Supplied data:
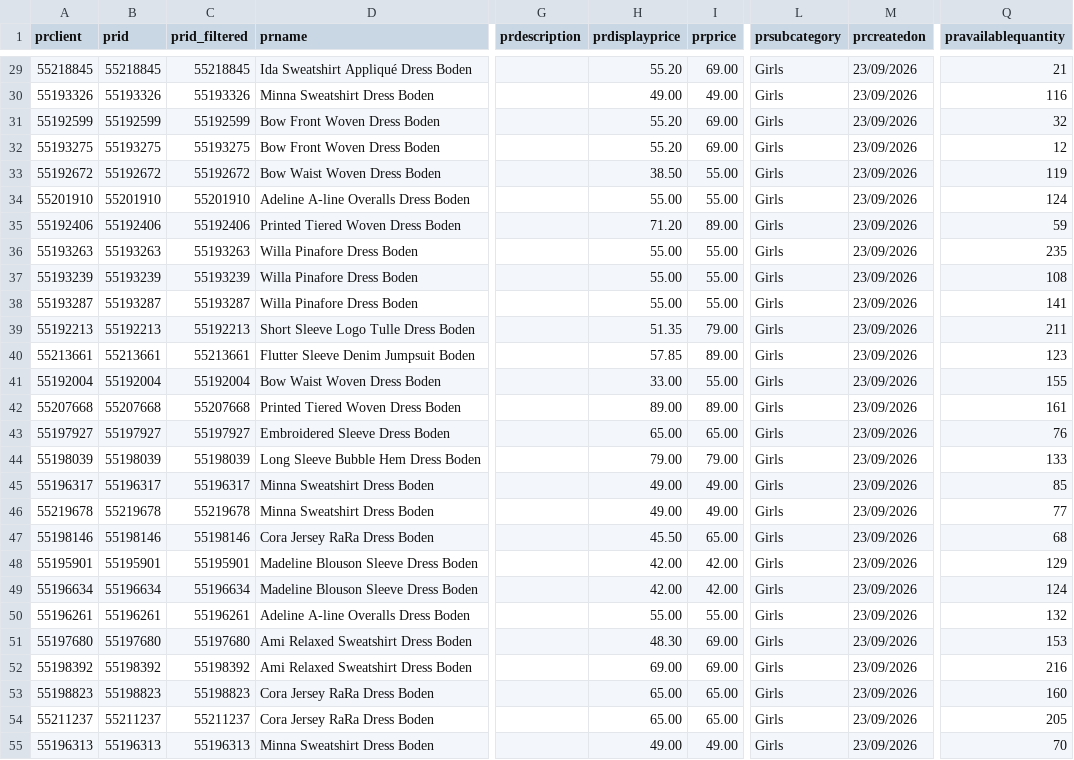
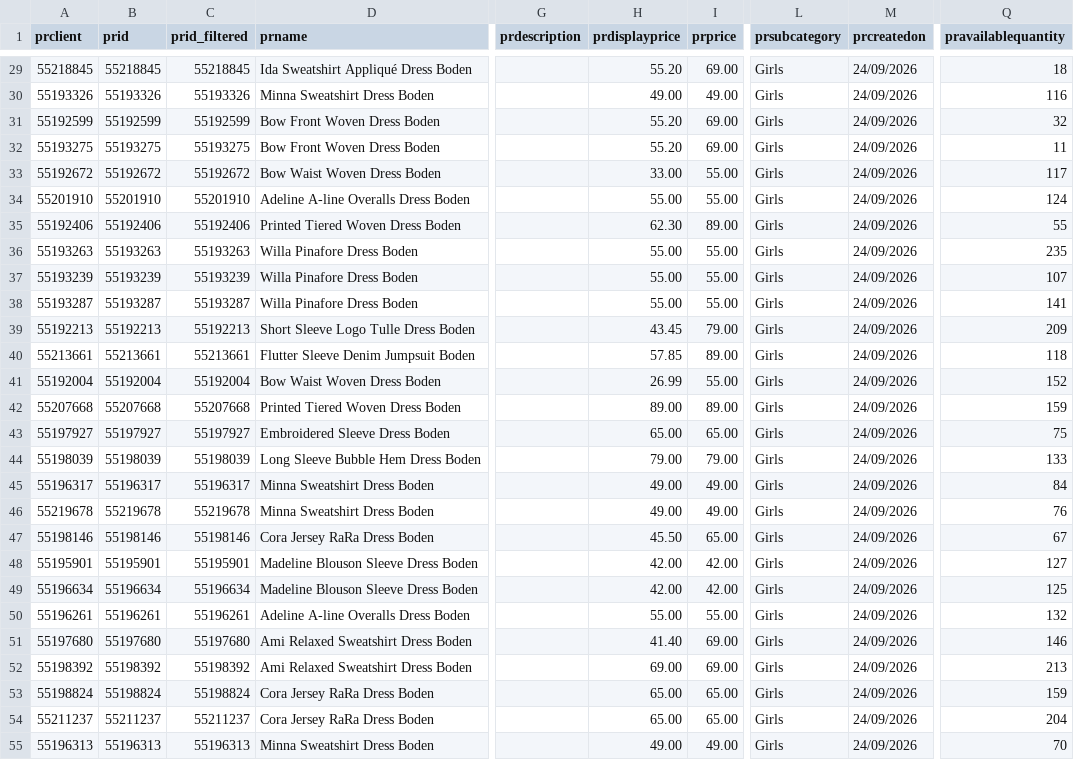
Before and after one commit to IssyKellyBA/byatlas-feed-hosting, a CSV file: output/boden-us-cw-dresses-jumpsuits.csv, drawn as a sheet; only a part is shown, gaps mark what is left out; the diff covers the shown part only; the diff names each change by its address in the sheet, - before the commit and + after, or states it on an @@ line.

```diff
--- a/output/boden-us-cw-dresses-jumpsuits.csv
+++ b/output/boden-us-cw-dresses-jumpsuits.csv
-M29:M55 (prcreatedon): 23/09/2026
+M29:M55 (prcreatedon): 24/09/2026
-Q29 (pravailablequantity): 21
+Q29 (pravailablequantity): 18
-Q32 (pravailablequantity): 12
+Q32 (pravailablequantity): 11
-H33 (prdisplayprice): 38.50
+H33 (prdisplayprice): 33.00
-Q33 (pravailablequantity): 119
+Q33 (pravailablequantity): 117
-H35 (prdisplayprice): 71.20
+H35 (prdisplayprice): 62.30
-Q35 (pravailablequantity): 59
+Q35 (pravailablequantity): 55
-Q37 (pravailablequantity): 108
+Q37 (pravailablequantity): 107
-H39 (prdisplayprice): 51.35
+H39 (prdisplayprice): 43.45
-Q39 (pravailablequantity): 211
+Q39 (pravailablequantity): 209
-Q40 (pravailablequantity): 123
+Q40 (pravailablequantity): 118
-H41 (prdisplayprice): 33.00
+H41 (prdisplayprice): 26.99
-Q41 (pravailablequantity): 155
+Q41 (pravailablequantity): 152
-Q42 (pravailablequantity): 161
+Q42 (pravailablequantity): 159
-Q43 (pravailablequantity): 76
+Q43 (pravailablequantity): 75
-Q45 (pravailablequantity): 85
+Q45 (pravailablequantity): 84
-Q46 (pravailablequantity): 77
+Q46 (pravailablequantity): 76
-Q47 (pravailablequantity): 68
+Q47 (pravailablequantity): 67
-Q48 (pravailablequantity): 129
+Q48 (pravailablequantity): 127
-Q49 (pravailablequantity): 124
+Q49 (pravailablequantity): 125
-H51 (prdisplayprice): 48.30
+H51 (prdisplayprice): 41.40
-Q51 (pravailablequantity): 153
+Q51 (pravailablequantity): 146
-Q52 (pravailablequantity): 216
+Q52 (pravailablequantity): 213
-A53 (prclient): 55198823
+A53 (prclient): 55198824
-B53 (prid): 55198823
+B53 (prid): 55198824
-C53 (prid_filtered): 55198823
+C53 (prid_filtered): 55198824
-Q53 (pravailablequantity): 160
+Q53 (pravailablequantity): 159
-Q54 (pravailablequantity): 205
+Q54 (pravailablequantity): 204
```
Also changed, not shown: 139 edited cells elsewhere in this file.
--
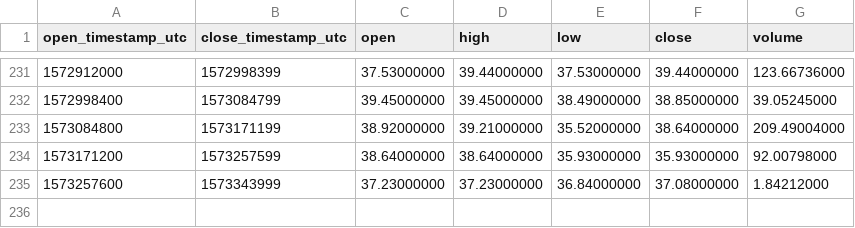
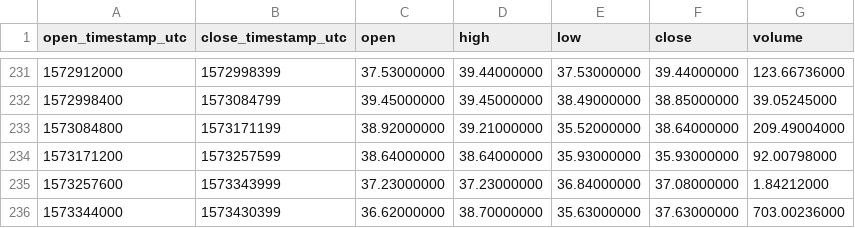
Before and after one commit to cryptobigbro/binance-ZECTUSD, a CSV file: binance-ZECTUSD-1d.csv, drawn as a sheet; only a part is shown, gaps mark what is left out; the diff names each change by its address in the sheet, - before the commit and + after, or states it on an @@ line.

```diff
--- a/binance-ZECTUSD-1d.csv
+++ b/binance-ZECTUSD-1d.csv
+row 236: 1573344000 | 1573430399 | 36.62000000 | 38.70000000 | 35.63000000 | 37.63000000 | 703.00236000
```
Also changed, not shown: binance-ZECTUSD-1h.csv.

Task: Please return every line from the material above where the string "prdisplayprice" occurs.

The answer:
-H33 (prdisplayprice): 38.50
+H33 (prdisplayprice): 33.00
-H35 (prdisplayprice): 71.20
+H35 (prdisplayprice): 62.30
-H39 (prdisplayprice): 51.35
+H39 (prdisplayprice): 43.45
-H41 (prdisplayprice): 33.00
+H41 (prdisplayprice): 26.99
-H51 (prdisplayprice): 48.30
+H51 (prdisplayprice): 41.40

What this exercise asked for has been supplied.